The euro hovered at near 1-year lows against the dollar after coming under pressure by European Central Bank Chief’s dovish comments on Friday at the Jackson Hole Symposium.
Mario Draghi signaled that inflation in the Eurozone had dropped to levels that would open the door to more policy action by the ECB, which would include more quantitative easing.
These comments dented sentiment in the euro which fell to an 11-month low of 1.3184 on Friday. The bearish bias on the euro continued today after soft German data and pushed the euro by one pip lower to 1.3183.
The Ifo survey on German businesses showed that business sentiment dropped for a fourth consecutive month in August. This was partly due to concerns about the Ukraine crisis and the impact that sanctions would have on the Eurozone economy.

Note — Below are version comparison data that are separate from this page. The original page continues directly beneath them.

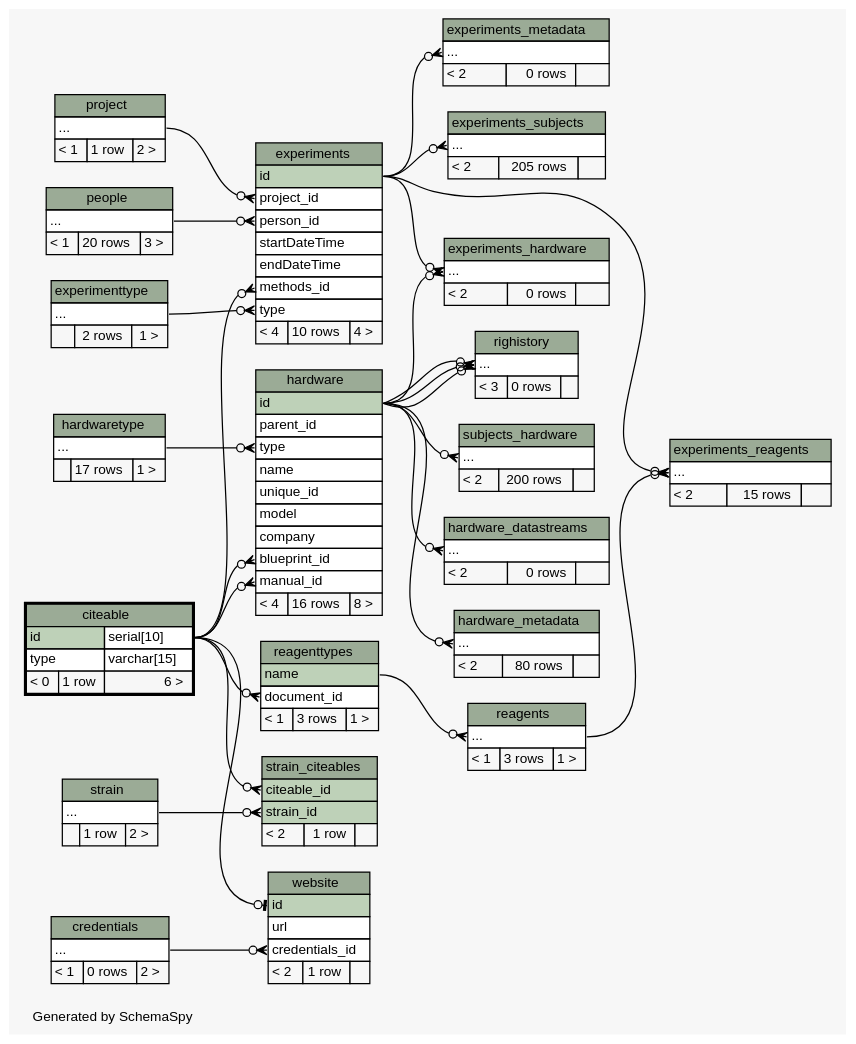
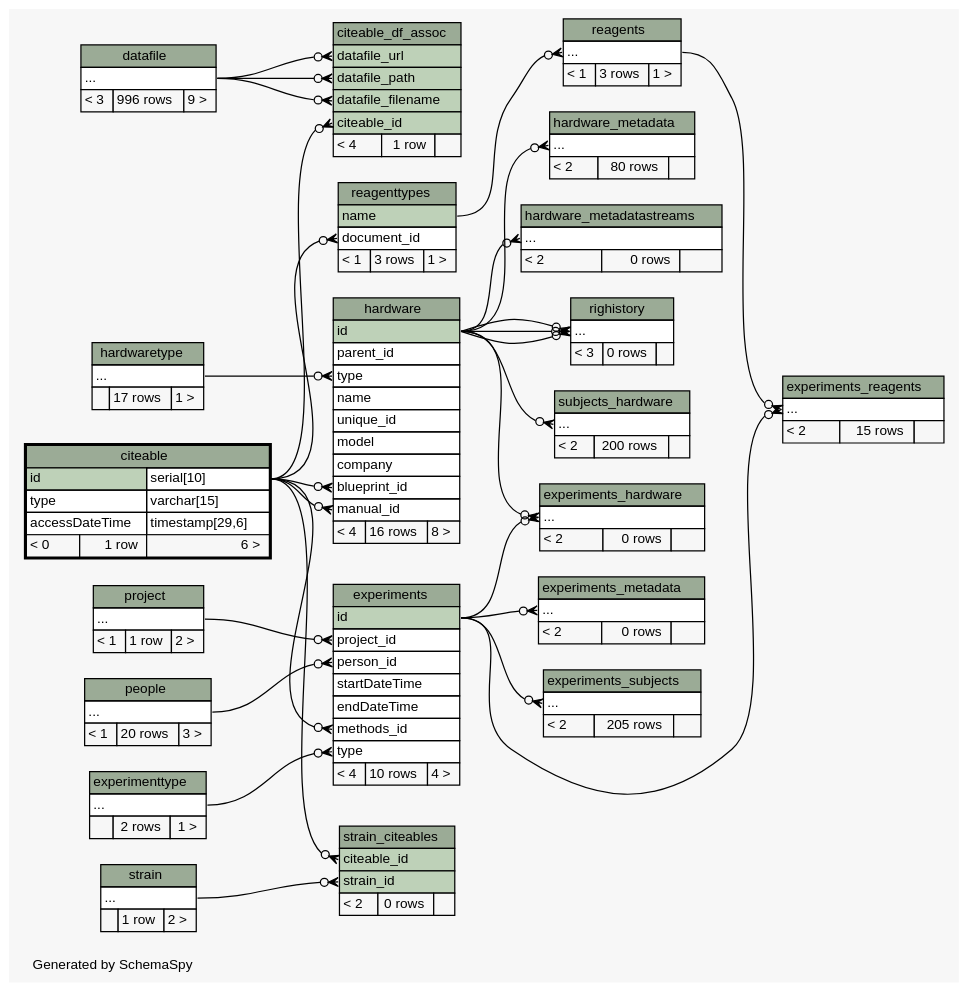
One commit to tgbugs/mlab changed the diagram in database/ss/diagrams/citeable.2degrees.dot. Above: the diagram before and after it, drawn with Graphviz. The commit also changed 185 other files, not shown here.

```diff
--- a/database/ss/diagrams/citeable.2degrees.dot
+++ b/database/ss/diagrams/citeable.2degrees.dot
@@ -19,6 +19,10 @@
   edge [
     arrowsize="0.8"
   ];
+  "citeable_df_assoc":"citeable_id":w -> "citeable":"id.type":e [arrowhead=none dir=back arrowtail=crowodot];
+  "citeable_df_assoc":"datafile_filename":w -> "datafile":"elipses":e [arrowhead=none dir=back arrowtail=crowodot];
+  "citeable_df_assoc":"datafile_path":w -> "datafile":"elipses":e [arrowhead=none dir=back arrowtail=crowodot];
+  "citeable_df_assoc":"datafile_url":w -> "datafile":"elipses":e [arrowhead=none dir=back arrowtail=crowodot];
   "experiments":"methods_id":w -> "citeable":"id.type":e [arrowhead=none dir=back arrowtail=crowodot];
   "experiments":"person_id":w -> "people":"elipses":e [arrowhead=none dir=back arrowtail=crowodot];
   "experiments":"project_id":w -> "project":"elipses":e [arrowhead=none dir=back arrowtail=crowodot];
@@ -32,8 +36,8 @@
   "hardware":"blueprint_id":w -> "citeable":"id.type":e [arrowhead=none dir=back arrowtail=crowodot];
   "hardware":"manual_id":w -> "citeable":"id.type":e [arrowhead=none dir=back arrowtail=crowodot];
   "hardware":"type":w -> "hardwaretype":"elipses":e [arrowhead=none dir=back arrowtail=crowodot];
-  "hardware_datastreams":"elipses":w -> "hardware":"id":e [arrowhead=none dir=back arrowtail=crowodot];
   "hardware_metadata":"elipses":w -> "hardware":"id":e [arrowhead=none dir=back arrowtail=crowodot];
+  "hardware_metadatastreams":"elipses":w -> "hardware":"id":e [arrowhead=none dir=back arrowtail=crowodot];
   "reagents":"elipses":w -> "reagenttypes":"name":e [arrowhead=none dir=back arrowtail=crowodot];
   "reagenttypes":"document_id":w -> "citeable":"id.type":e [arrowhead=none dir=back arrowtail=crowodot];
   "righistory":"elipses":w -> "hardware":"id":e [arrowhead=none dir=back arrowtail=crowodot];
@@ -42,28 +46,40 @@
   "strain_citeables":"citeable_id":w -> "citeable":"id.type":e [arrowhead=none dir=back arrowtail=crowodot];
   "strain_citeables":"strain_id":w -> "strain":"elipses":e [arrowhead=none dir=back arrowtail=crowodot];
   "subjects_hardware":"elipses":w -> "hardware":"id":e [arrowhead=none dir=back arrowtail=crowodot];
-  "website":"credentials_id":w -> "credentials":"elipses":e [arrowhead=none dir=back arrowtail=crowodot];
-  "website":"id":w -> "citeable":"id.type":e [arrowhead=none dir=back arrowtail=teeodot];
   "citeable" [
     label=<
     <TABLE BORDER="2" CELLBORDER="1" CELLSPACING="0" BGCOLOR="#ffffff">
       <TR><TD COLSPAN="3" BGCOLOR="#9bab96" ALIGN="CENTER">citeable</TD></TR>
       <TR><TD PORT="id" COLSPAN="2" BGCOLOR="#bed1b8" ALIGN="LEFT">id</TD><TD PORT="id.type" ALIGN="LEFT">serial[10]</TD></TR>
       <TR><TD PORT="type" COLSPAN="2" ALIGN="LEFT">type</TD><TD PORT="type.type" ALIGN="LEFT">varchar[15]</TD></TR>
+      <TR><TD PORT="accessDateTime" COLSPAN="2" ALIGN="LEFT">accessDateTime</TD><TD PORT="accessDateTime.type" ALIGN="LEFT">timestamp[29,6]</TD></TR>
       <TR><TD ALIGN="LEFT" BGCOLOR="#f7f7f7">&lt; 0</TD><TD ALIGN="RIGHT" BGCOLOR="#f7f7f7">1 row</TD><TD ALIGN="RIGHT" BGCOLOR="#f7f7f7">6 &gt;</TD></TR>
     </TABLE>>
     URL="citeable.html"
     tooltip="citeable"
   ];
-  "credentials" [
+  "citeable_df_assoc" [
     label=<
     <TABLE BORDER="0" CELLBORDER="1" CELLSPACING="0" BGCOLOR="#ffffff">
-      <TR><TD COLSPAN="3" BGCOLOR="#9bab96" ALIGN="CENTER">credentials</TD></TR>
+      <TR><TD COLSPAN="3" BGCOLOR="#9bab96" ALIGN="CENTER">citeable_df_assoc</TD></TR>
+      <TR><TD PORT="datafile_url" COLSPAN="3" BGCOLOR="#bed1b8" ALIGN="LEFT">datafile_url</TD></TR>
+      <TR><TD PORT="datafile_path" COLSPAN="3" BGCOLOR="#bed1b8" ALIGN="LEFT">datafile_path</TD></TR>
+      <TR><TD PORT="datafile_filename" COLSPAN="3" BGCOLOR="#bed1b8" ALIGN="LEFT">datafile_filename</TD></TR>
+      <TR><TD PORT="citeable_id" COLSPAN="3" BGCOLOR="#bed1b8" ALIGN="LEFT">citeable_id</TD></TR>
+      <TR><TD ALIGN="LEFT" BGCOLOR="#f7f7f7">&lt; 4</TD><TD ALIGN="RIGHT" BGCOLOR="#f7f7f7">1 row</TD><TD ALIGN="RIGHT" BGCOLOR="#f7f7f7">  </TD></TR>
+    </TABLE>>
+    URL="citeable_df_assoc.html"
+    tooltip="citeable_df_assoc"
+  ];
+  "datafile" [
+    label=<
+    <TABLE BORDER="0" CELLBORDER="1" CELLSPACING="0" BGCOLOR="#ffffff">
+      <TR><TD COLSPAN="3" BGCOLOR="#9bab96" ALIGN="CENTER">datafile</TD></TR>
       <TR><TD PORT="elipses" COLSPAN="3" ALIGN="LEFT">...</TD></TR>
-      <TR><TD ALIGN="LEFT" BGCOLOR="#f7f7f7">&lt; 1</TD><TD ALIGN="RIGHT" BGCOLOR="#f7f7f7">0 rows</TD><TD ALIGN="RIGHT" BGCOLOR="#f7f7f7">2 &gt;</TD></TR>
+      <TR><TD ALIGN="LEFT" BGCOLOR="#f7f7f7">&lt; 3</TD><TD ALIGN="RIGHT" BGCOLOR="#f7f7f7">996 rows</TD><TD ALIGN="RIGHT" BGCOLOR="#f7f7f7">9 &gt;</TD></TR>
     </TABLE>>
-    URL="credentials.html"
-    tooltip="credentials"
+    URL="datafile.html"
+    tooltip="datafile"
   ];
   "experiments" [
     label=<
@@ -149,16 +165,6 @@
     URL="hardware.html"
     tooltip="hardware"
   ];
-  "hardware_datastreams" [
-    label=<
-    <TABLE BORDER="0" CELLBORDER="1" CELLSPACING="0" BGCOLOR="#ffffff">
-      <TR><TD COLSPAN="3" BGCOLOR="#9bab96" ALIGN="CENTER">hardware_datastreams</TD></TR>
-      <TR><TD PORT="elipses" COLSPAN="3" ALIGN="LEFT">...</TD></TR>
-      <TR><TD ALIGN="LEFT" BGCOLOR="#f7f7f7">&lt; 2</TD><TD ALIGN="RIGHT" BGCOLOR="#f7f7f7">0 rows</TD><TD ALIGN="RIGHT" BGCOLOR="#f7f7f7">  </TD></TR>
-    </TABLE>>
-    URL="hardware_datastreams.html"
-    tooltip="hardware_datastreams"
-  ];
   "hardware_metadata" [
     label=<
     <TABLE BORDER="0" CELLBORDER="1" CELLSPACING="0" BGCOLOR="#ffffff">
@@ -168,6 +174,16 @@
     </TABLE>>
     URL="hardware_metadata.html"
     tooltip="hardware_metadata"
+  ];
+  "hardware_metadatastreams" [
+    label=<
+    <TABLE BORDER="0" CELLBORDER="1" CELLSPACING="0" BGCOLOR="#ffffff">
+      <TR><TD COLSPAN="3" BGCOLOR="#9bab96" ALIGN="CENTER">hardware_metadatastreams</TD></TR>
+      <TR><TD PORT="elipses" COLSPAN="3" ALIGN="LEFT">...</TD></TR>
+      <TR><TD ALIGN="LEFT" BGCOLOR="#f7f7f7">&lt; 2</TD><TD ALIGN="RIGHT" BGCOLOR="#f7f7f7">0 rows</TD><TD ALIGN="RIGHT" BGCOLOR="#f7f7f7">  </TD></TR>
+    </TABLE>>
+    URL="hardware_metadatastreams.html"
+    tooltip="hardware_metadatastreams"
   ];
   "hardwaretype" [
     label=<
@@ -246,7 +262,7 @@
       <TR><TD COLSPAN="3" BGCOLOR="#9bab96" ALIGN="CENTER">strain_citeables</TD></TR>
       <TR><TD PORT="citeable_id" COLSPAN="3" BGCOLOR="#bed1b8" ALIGN="LEFT">citeable_id</TD></TR>
       <TR><TD PORT="strain_id" COLSPAN="3" BGCOLOR="#bed1b8" ALIGN="LEFT">strain_id</TD></TR>
-      <TR><TD ALIGN="LEFT" BGCOLOR="#f7f7f7">&lt; 2</TD><TD ALIGN="RIGHT" BGCOLOR="#f7f7f7">1 row</TD><TD ALIGN="RIGHT" BGCOLOR="#f7f7f7">  </TD></TR>
+      <TR><TD ALIGN="LEFT" BGCOLOR="#f7f7f7">&lt; 2</TD><TD ALIGN="RIGHT" BGCOLOR="#f7f7f7">0 rows</TD><TD ALIGN="RIGHT" BGCOLOR="#f7f7f7">  </TD></TR>
     </TABLE>>
     URL="strain_citeables.html"
     tooltip="strain_citeables"
@@ -261,16 +277,4 @@
     URL="subjects_hardware.html"
     tooltip="subjects_hardware"
   ];
-  "website" [
-    label=<
-    <TABLE BORDER="0" CELLBORDER="1" CELLSPACING="0" BGCOLOR="#ffffff">
-      <TR><TD COLSPAN="3" BGCOLOR="#9bab96" ALIGN="CENTER">website</TD></TR>
-      <TR><TD PORT="id" COLSPAN="3" BGCOLOR="#bed1b8" ALIGN="LEFT">id</TD></TR>
-      <TR><TD PORT="url" COLSPAN="3" ALIGN="LEFT">url</TD></TR>
-      <TR><TD PORT="credentials_id" COLSPAN="3" ALIGN="LEFT">credentials_id</TD></TR>
-      <TR><TD ALIGN="LEFT" BGCOLOR="#f7f7f7">&lt; 2</TD><TD ALIGN="RIGHT" BGCOLOR="#f7f7f7">1 row</TD><TD ALIGN="RIGHT" BGCOLOR="#f7f7f7">  </TD></TR>
-    </TABLE>>
-    URL="website.html"
-    tooltip="website"
-  ];
 }
```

The business climate index fell to 106.3 versus a previous 108.0 and 107.0 expected, while the current conditions index dipped to 111.1 from a prior 112.9 and compared to 112.0 expected. The Ifo business expectations index also disappointed at 101.7 versus 103.4 in July and 102.0 forecast.
Sterling bounced higher despite a UK holiday today. There was a significant rebound from the Asian session low of 1.6534 to a high of 1.6597. The gains in the pound pushed the euro lower against it to a 9-day low of 0.7950.
The dollar eased lower against the yen after peaking at a new 8-month high of 104.26 today. The dollar/yen opened in Asia with a gap higher as sentiment for the greenback was strong following a less-dovish-than-expected Janet Yellen, where the Fed Chair spoke at Jackson Hole on Friday. The dollar however filled the gap and entered today’s US session near Friday’s close of 103.92.
Meanwhile a speech by Bank of Japan Governor Haruhiko Kuroda on Friday suggested that it was not necessary to change economic forecasts for Japan and implied that policy easing would continue. This helped undermine the yen.
For the US session, US Markit services PMI and new US home sales data are on the economic calendar today.